Normally a placid pawsonality - my pawtience was tested en route to the Shetland Islands when cheeky canines commandeered my kennel on the ferry! Imagine howling gales as I recall this pawticular travel tail.
In our quest to explaw the most remote and fascinating places - especially in the current climate - the excitement was palpable as we boarded the overnight ferry to the Shetland Islands.
However the hoomans were pawplexed - and I was very indognant - on seeing two spaniels snugly ensconced in the kennel reserved for me!
High seas drama and a bit of a palaver as North Link Ferries sorted it out. I calmed down and counted sheep to get to sleep in my rightful bed.
Situated between Norway and mainland Scotland, the Shetland Islands are applawded as among Europe’s top destinations. They also have delicipaws award-winning fish and chips at Frankies in Brae. Sharon always gives me her batter and half her chips but Steve never falls for my doleful eye pawformance. He should do before he starts getting pawky!
Further North of the mainland is the island of Yell where we saw a pawgeous Shetland pony. Owned and cared for by local crofters, they originated in the Shetland Isles in the Bronze Age and have stayed there ever since.
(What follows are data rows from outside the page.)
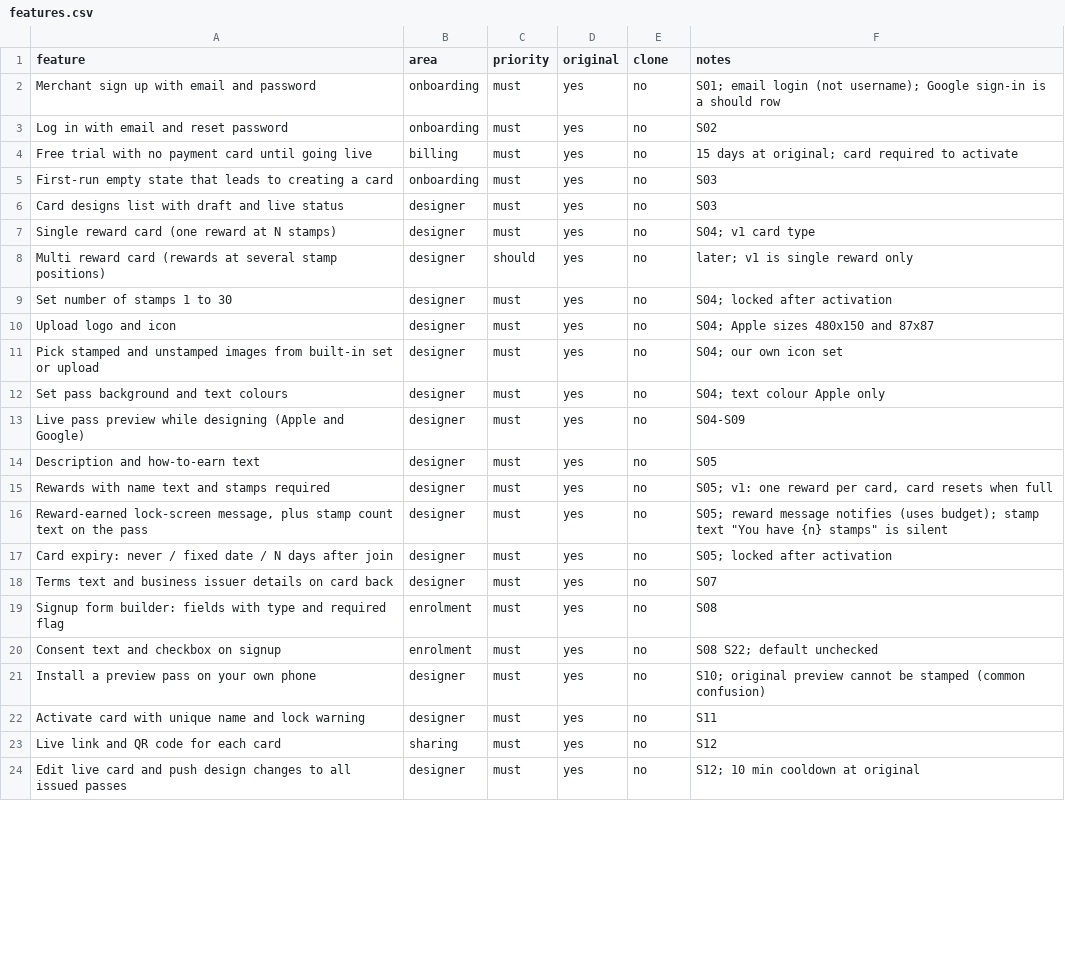
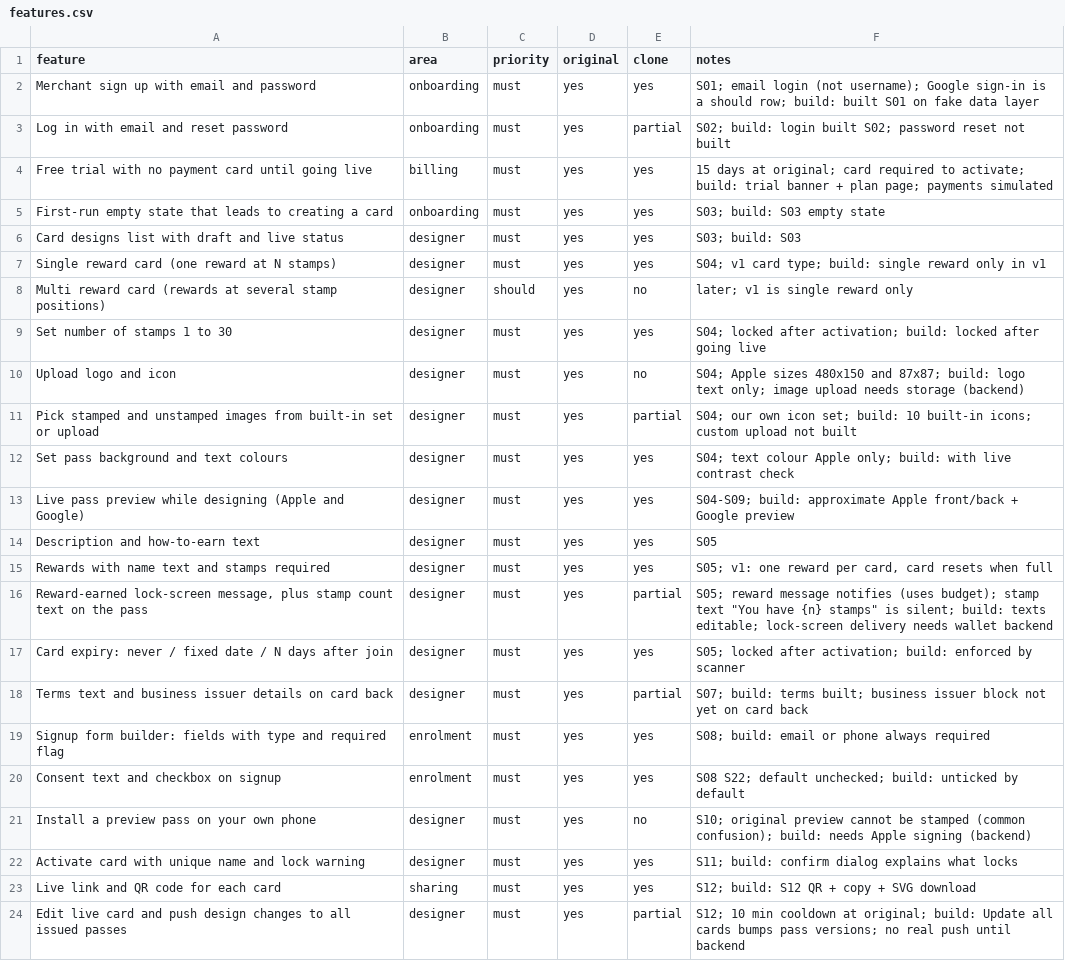
Before and after one commit to alsiddegmohmmed/Vyral, a CSV file: loyalty-clone/replica/features.csv, drawn as a sheet; only a part is shown; the diff covers the shown part only.

```diff
--- a/loyalty-clone/replica/features.csv
+++ b/loyalty-clone/replica/features.csv
@@ -1,24 +1,24 @@
 feature,area,priority,original,clone,notes
-Merchant sign up with email and password,onboarding,must,yes,no,S01; email login (not username); Google sign-in is a should row
-Log in with email and reset password,onboarding,must,yes,no,S02
-Free trial with no payment card until going live,billing,must,yes,no,15 days at original; card required to activate
-First-run empty state that leads to creating a card,onboarding,must,yes,no,S03
-Card designs list with draft and live status,designer,must,yes,no,S03
-Single reward card (one reward at N stamps),designer,must,yes,no,S04; v1 card type
+Merchant sign up with email and password,onboarding,must,yes,yes,S01; email login (not username); Google sign-in is a should row; build: built S01 on fake data layer
+Log in with email and reset password,onboarding,must,yes,partial,S02; build: login built S02; password reset not built
+Free trial with no payment card until going live,billing,must,yes,yes,15 days at original; card required to activate; build: trial banner + plan page; payments simulated
+First-run empty state that leads to creating a card,onboarding,must,yes,yes,S03; build: S03 empty state
+Card designs list with draft and live status,designer,must,yes,yes,S03; build: S03
+Single reward card (one reward at N stamps),designer,must,yes,yes,S04; v1 card type; build: single reward only in v1
 Multi reward card (rewards at several stamp positions),designer,should,yes,no,later; v1 is single reward only
-Set number of stamps 1 to 30,designer,must,yes,no,S04; locked after activation
-Upload logo and icon,designer,must,yes,no,S04; Apple sizes 480x150 and 87x87
-Pick stamped and unstamped images from built-in set or upload,designer,must,yes,no,S04; our own icon set
-Set pass background and text colours,designer,must,yes,no,S04; text colour Apple only
-Live pass preview while designing (Apple and Google),designer,must,yes,no,S04-S09
-Description and how-to-earn text,designer,must,yes,no,S05
-Rewards with name text and stamps required,designer,must,yes,no,"S05; v1: one reward per card, card resets when full"
-"Reward-earned lock-screen message, plus stamp count text on the pass",designer,must,yes,no,"S05; reward message notifies (uses budget); stamp text ""You have {n} stamps"" is silent"
-Card expiry: never / fixed date / N days after join,designer,must,yes,no,S05; locked after activation
-Terms text and business issuer details on card back,designer,must,yes,no,S07
-Signup form builder: fields with type and required flag,enrolment,must,yes,no,S08
-Consent text and checkbox on signup,enrolment,must,yes,no,S08 S22; default unchecked
-Install a preview pass on your own phone,designer,must,yes,no,S10; original preview cannot be stamped (common confusion)
-Activate card with unique name and lock warning,designer,must,yes,no,S11
-Live link and QR code for each card,sharing,must,yes,no,S12
-Edit live card and push design changes to all issued passes,designer,must,yes,no,S12; 10 min cooldown at original
+Set number of stamps 1 to 30,designer,must,yes,yes,S04; locked after activation; build: locked after going live
+Upload logo and icon,designer,must,yes,no,S04; Apple sizes 480x150 and 87x87; build: logo text only; image upload needs storage (backend)
+Pick stamped and unstamped images from built-in set or upload,designer,must,yes,partial,S04; our own icon set; build: 10 built-in icons; custom upload not built
+Set pass background and text colours,designer,must,yes,yes,S04; text colour Apple only; build: with live contrast check
+Live pass preview while designing (Apple and Google),designer,must,yes,yes,S04-S09; build: approximate Apple front/back + Google preview
+Description and how-to-earn text,designer,must,yes,yes,S05
+Rewards with name text and stamps required,designer,must,yes,yes,"S05; v1: one reward per card, card resets when full"
+"Reward-earned lock-screen message, plus stamp count text on the pass",designer,must,yes,partial,"S05; reward message notifies (uses budget); stamp text ""You have {n} stamps"" is silent; build: texts editable; lock-screen delivery needs wallet backend"
+Card expiry: never / fixed date / N days after join,designer,must,yes,yes,S05; locked after activation; build: enforced by scanner
+Terms text and business issuer details on card back,designer,must,yes,partial,S07; build: terms built; business issuer block not yet on card back
+Signup form builder: fields with type and required flag,enrolment,must,yes,yes,S08; build: email or phone always required
+Consent text and checkbox on signup,enrolment,must,yes,yes,S08 S22; default unchecked; build: unticked by default
+Install a preview pass on your own phone,designer,must,yes,no,S10; original preview cannot be stamped (common confusion); build: needs Apple signing (backend)
+Activate card with unique name and lock warning,designer,must,yes,yes,S11; build: confirm dialog explains what locks
+Live link and QR code for each card,sharing,must,yes,yes,S12; build: S12 QR + copy + SVG download
+Edit live card and push design changes to all issued passes,designer,must,yes,partial,S12; 10 min cooldown at original; build: Update all cards bumps pass versions; no real push until backend
```
Also changed, not shown: 79 edited cells elsewhere in this file, 22 other files.
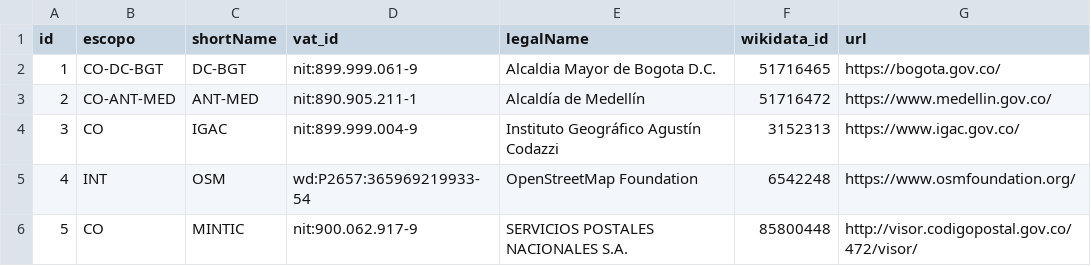
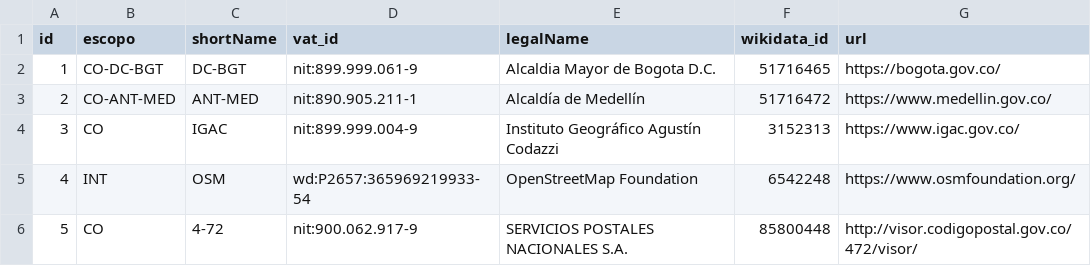
Before and after one commit to digital-guard/preserv-CO, a CSV file: data/donor.csv, drawn as a sheet.

Commit message:
Update donor.csv

```diff
--- a/data/donor.csv
+++ b/data/donor.csv
@@ -5,2 +5,2 @@ id,escopo,shortName,vat_id,legalName,wikidata_id,url
 4,INT,OSM,wd:P2657:365969219933-54,OpenStreetMap Foundation,6542248,https://www.osmfoundation.org/
-5,CO,MINTIC,nit:900.062.917-9,SERVICIOS POSTALES NACIONALES S.A.,85800448,http://visor.codigopostal.gov.co/472/visor/
+5,CO,4-72,nit:900.062.917-9,SERVICIOS POSTALES NACIONALES S.A.,85800448,http://visor.codigopostal.gov.co/472/visor/
```
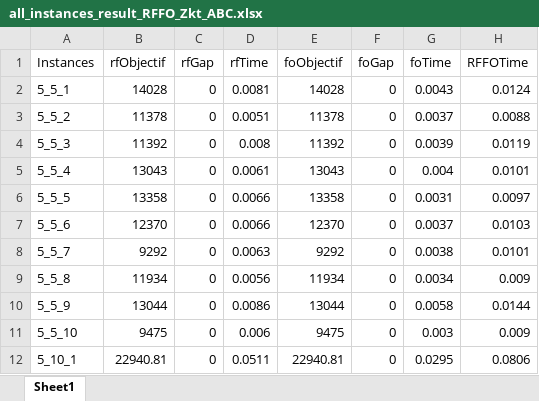
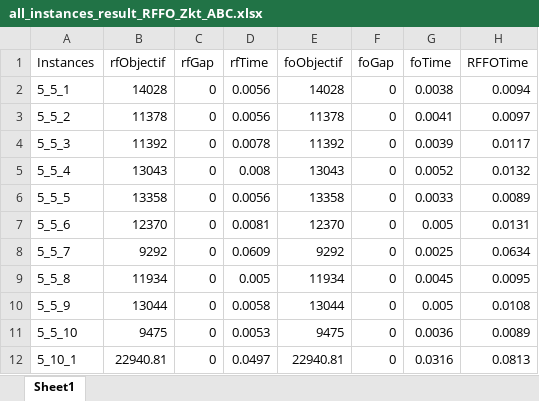
Before and after one commit to hardans22/Mon-PFE, an Excel workbook: julia/RFFO/all_instances_result_RFFO_Zkt_ABC.xlsx, sheet Sheet1, drawn as a sheet; only a part is shown; values as stored, in another font and other column widths than the file's, no borders; the diff covers the shown part only; the diff names each change by its address in the sheet, - before the commit and + after, or states it on an @@ line.

```diff
--- a/julia/RFFO/all_instances_result_RFFO_Zkt_ABC.xlsx (sheet Sheet1)
+++ b/julia/RFFO/all_instances_result_RFFO_Zkt_ABC.xlsx (sheet Sheet1)
-D2 (rfTime): 0.0081
+D2 (rfTime): 0.0056
-G2 (foTime): 0.0043
+G2 (foTime): 0.0038
-H2 (RFFOTime): 0.0124
+H2 (RFFOTime): 0.0094
-D3 (rfTime): 0.0051
+D3 (rfTime): 0.0056
-G3 (foTime): 0.0037
+G3 (foTime): 0.0041
-H3 (RFFOTime): 0.0088
+H3 (RFFOTime): 0.0097
-D4 (rfTime): 0.008
+D4 (rfTime): 0.0078
-H4 (RFFOTime): 0.0119
+H4 (RFFOTime): 0.0117
-D5 (rfTime): 0.0061
+D5 (rfTime): 0.008
-G5 (foTime): 0.004
+G5 (foTime): 0.0052
-H5 (RFFOTime): 0.0101
+H5 (RFFOTime): 0.0132
-D6 (rfTime): 0.0066
+D6 (rfTime): 0.0056
-G6 (foTime): 0.0031
+G6 (foTime): 0.0033
-H6 (RFFOTime): 0.0097
+H6 (RFFOTime): 0.0089
-D7 (rfTime): 0.0066
+D7 (rfTime): 0.0081
-G7 (foTime): 0.0037
+G7 (foTime): 0.005
-H7 (RFFOTime): 0.0103
+H7 (RFFOTime): 0.0131
-D8 (rfTime): 0.0063
+D8 (rfTime): 0.0609
-G8 (foTime): 0.0038
+G8 (foTime): 0.0025
-H8 (RFFOTime): 0.0101
+H8 (RFFOTime): 0.0634
-D9 (rfTime): 0.0056
+D9 (rfTime): 0.005
-G9 (foTime): 0.0034
+G9 (foTime): 0.0045
-H9 (RFFOTime): 0.009
+H9 (RFFOTime): 0.0095
-D10 (rfTime): 0.0086
+D10 (rfTime): 0.0058
-G10 (foTime): 0.0058
+G10 (foTime): 0.005
-H10 (RFFOTime): 0.0144
+H10 (RFFOTime): 0.0108
-D11 (rfTime): 0.006
+D11 (rfTime): 0.0053
-G11 (foTime): 0.003
+G11 (foTime): 0.0036
-H11 (RFFOTime): 0.009
+H11 (RFFOTime): 0.0089
-D12 (rfTime): 0.0511
+D12 (rfTime): 0.0497
-G12 (foTime): 0.0295
+G12 (foTime): 0.0316
-H12 (RFFOTime): 0.0806
+H12 (RFFOTime): 0.0813
```
Also changed, not shown: 91 edited cells elsewhere in this sheet, julia/RFFO/all_instances_result_RFFO_Zkt.xlsx, julia/RFFO/all_instances_result_RFFO_Zt.xlsx, 15 other files.
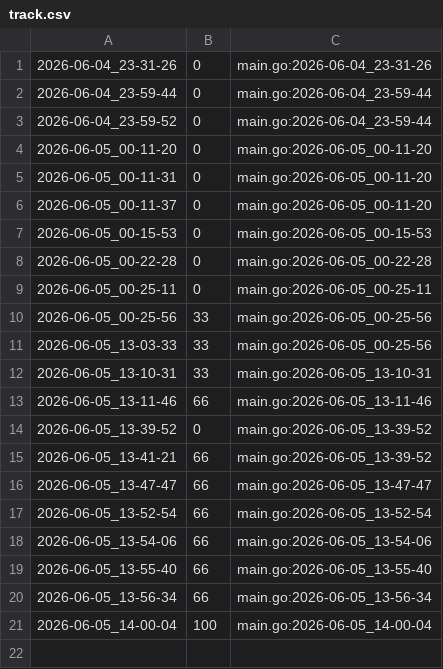
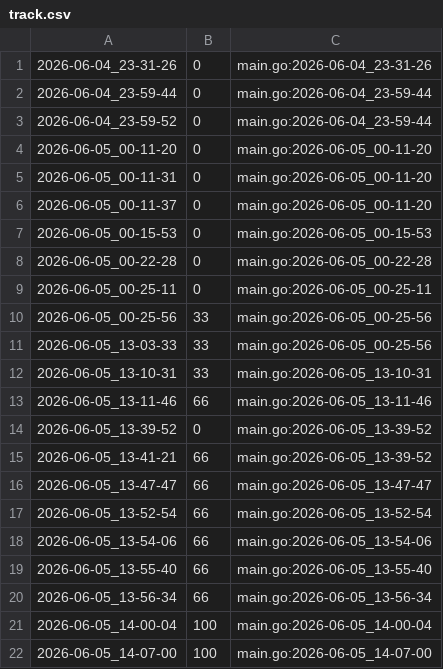
Before and after one commit to qxcode-course/ed-seg-bloco-a-jeniferrcarolinaa, a CSV file: .tko/track/ed@setbuild/track.csv, drawn as a sheet; the diff names each change by its address in the sheet, - before the commit and + after, or states it on an @@ line.

```diff
--- a/.tko/track/ed@setbuild/track.csv
+++ b/.tko/track/ed@setbuild/track.csv
+row 22: 2026-06-05_14-07-00 | 100 | main.go:2026-06-05_14-07-00
```
Also changed, not shown: 8 other files.
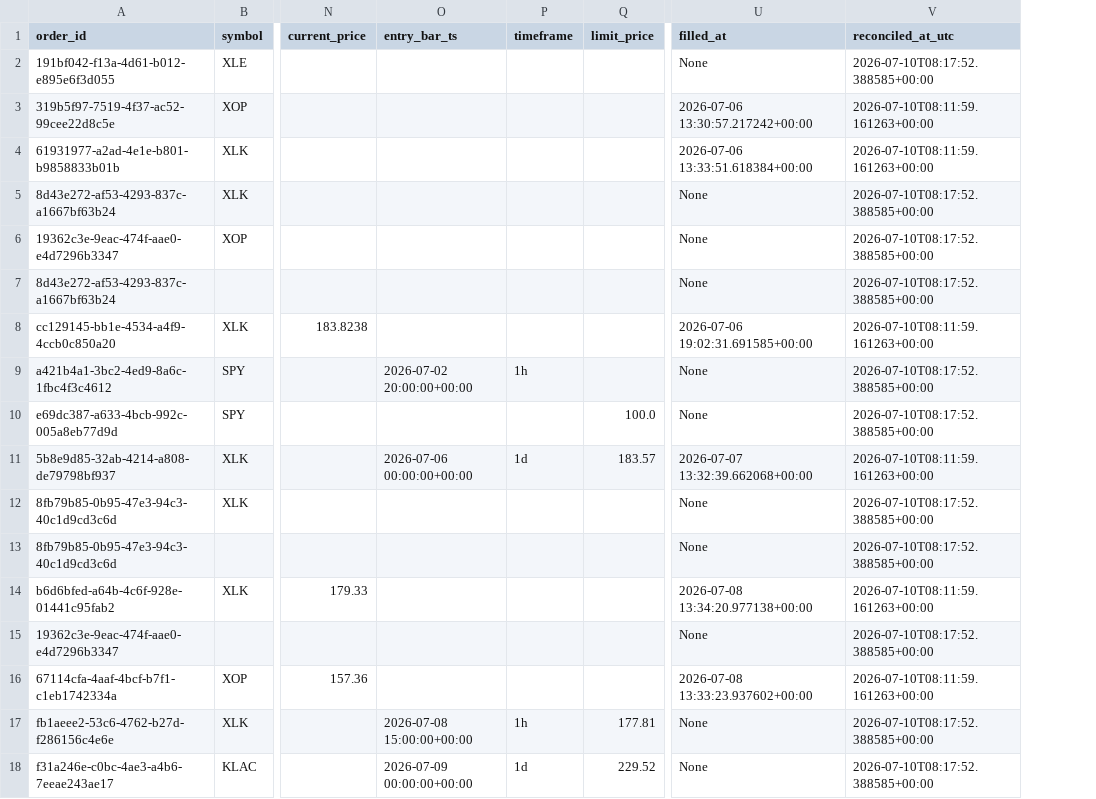
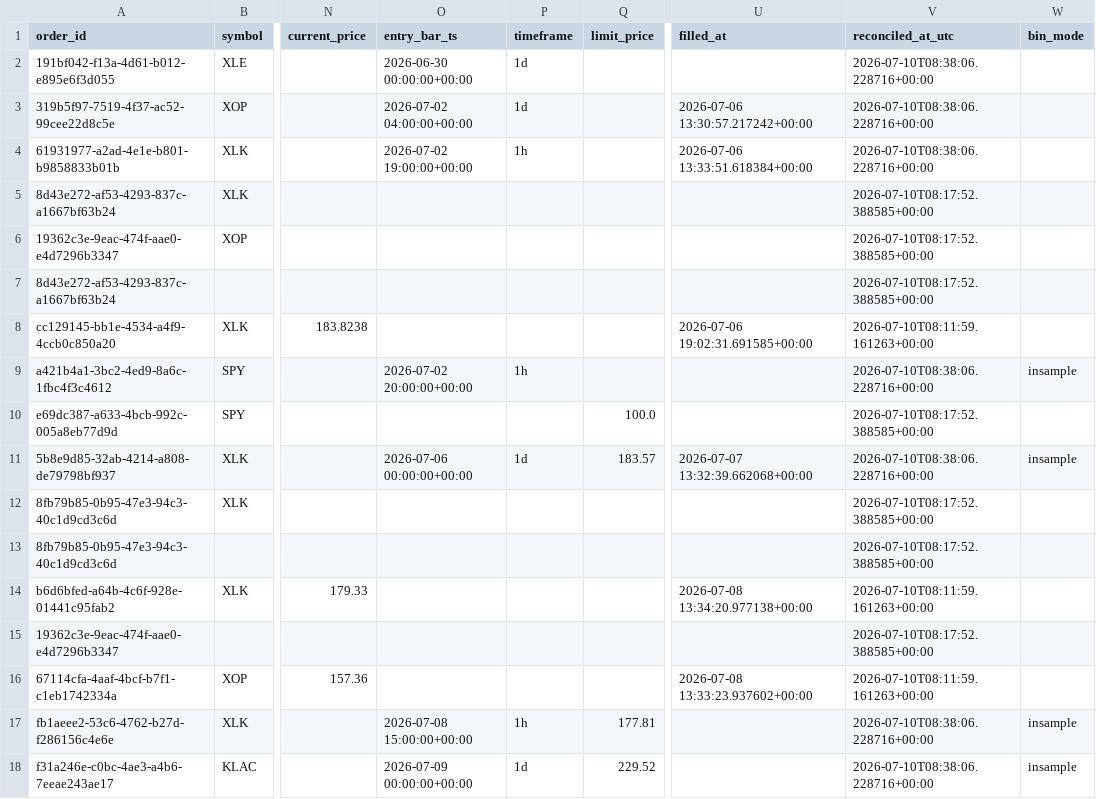
Before and after one commit to 6ixtyn9-sudo/Price, a CSV file: localdata/trade_journal.csv, drawn as a sheet; only a part is shown, gaps mark what is left out; the diff names each change by its address in the sheet, - before the commit and + after, or states it on an @@ line.

Commit message:
feat: add bin_mode column to trade_journal.csv and update reconciliation timestamps

```diff
--- a/localdata/trade_journal.csv
+++ b/localdata/trade_journal.csv
+column W (bin_mode), rows 9-18: insample |  | insample |  |  |  |  |  | insample | insample
-O2 (entry_bar_ts): (empty)
+O2 (entry_bar_ts): 2026-06-30 00:00:00+00:00
-P2:P3 (timeframe): (empty)
+P2:P3 (timeframe): 1d
-U2 (filled_at): None
+U2 (filled_at): (empty)
-V2 (reconciled_at_utc): 2026-07-10T08:17:52.388585+00:00
+V2 (reconciled_at_utc): 2026-07-10T08:38:06.228716+00:00
-O3 (entry_bar_ts): (empty)
+O3 (entry_bar_ts): 2026-07-02 04:00:00+00:00
-V3:V4 (reconciled_at_utc): 2026-07-10T08:11:59.161263+00:00
+V3:V4 (reconciled_at_utc): 2026-07-10T08:38:06.228716+00:00
-O4 (entry_bar_ts): (empty)
+O4 (entry_bar_ts): 2026-07-02 19:00:00+00:00
-P4 (timeframe): (empty)
+P4 (timeframe): 1h
-U5:U7 (filled_at): None
+U5:U7 (filled_at): (empty)
-U9:U10 (filled_at): None
+U9:U10 (filled_at): (empty)
-V9 (reconciled_at_utc): 2026-07-10T08:17:52.388585+00:00
+V9 (reconciled_at_utc): 2026-07-10T08:38:06.228716+00:00
-V11 (reconciled_at_utc): 2026-07-10T08:11:59.161263+00:00
+V11 (reconciled_at_utc): 2026-07-10T08:38:06.228716+00:00
-U12:U13 (filled_at): None
+U12:U13 (filled_at): (empty)
-U15 (filled_at): None
+U15 (filled_at): (empty)
-U17:U18 (filled_at): None
+U17:U18 (filled_at): (empty)
-V17:V18 (reconciled_at_utc): 2026-07-10T08:17:52.388585+00:00
+V17:V18 (reconciled_at_utc): 2026-07-10T08:38:06.228716+00:00
```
With a population of less than 1,000 people, Yell is an oasis of peace, wildlife and wild flowers where the main occupations are farming, fishing and fish farming.
We saw just three people during our stay but missed seeing the otters who had feasted on crab and left the shells littered by the shore line after their gipawmous feast!
The islands have a strong Viking heritage which is appawent on the Isle of Unst where we explawed the reconstruction of a Viking longhouse. The remains of 60 longhouses can be found on Unst - more than in Scandinavia.
Unst is Britain’s most northerly inhabited island - if you go any further you’d be in Norway. Our highlight was walking to the Hermaness National Nature Reserve at the furthermost point which is managed by Scottish Heritage.
The reserve - a dramatic cliff-top - is a haven for over 100,000 birds in breeding season including gulls, shags, gannets, puffins and kittiwakes.
The noise was deafening and I watched the gipawmous number of them in amazement.
Designated as a national nature reserve (NNR) in 1985, it spans over 2,380 acres and takes in all the Hemaness peninsular.
Abspawlutely mesmerised at the sights and sounds I sat with Sharon while Steve took lots of photographs for pawsperity.
As I put my kennel glitch into pawspective, I reflected on how my Shetland Islands adventure had far surpawsed my expawtations.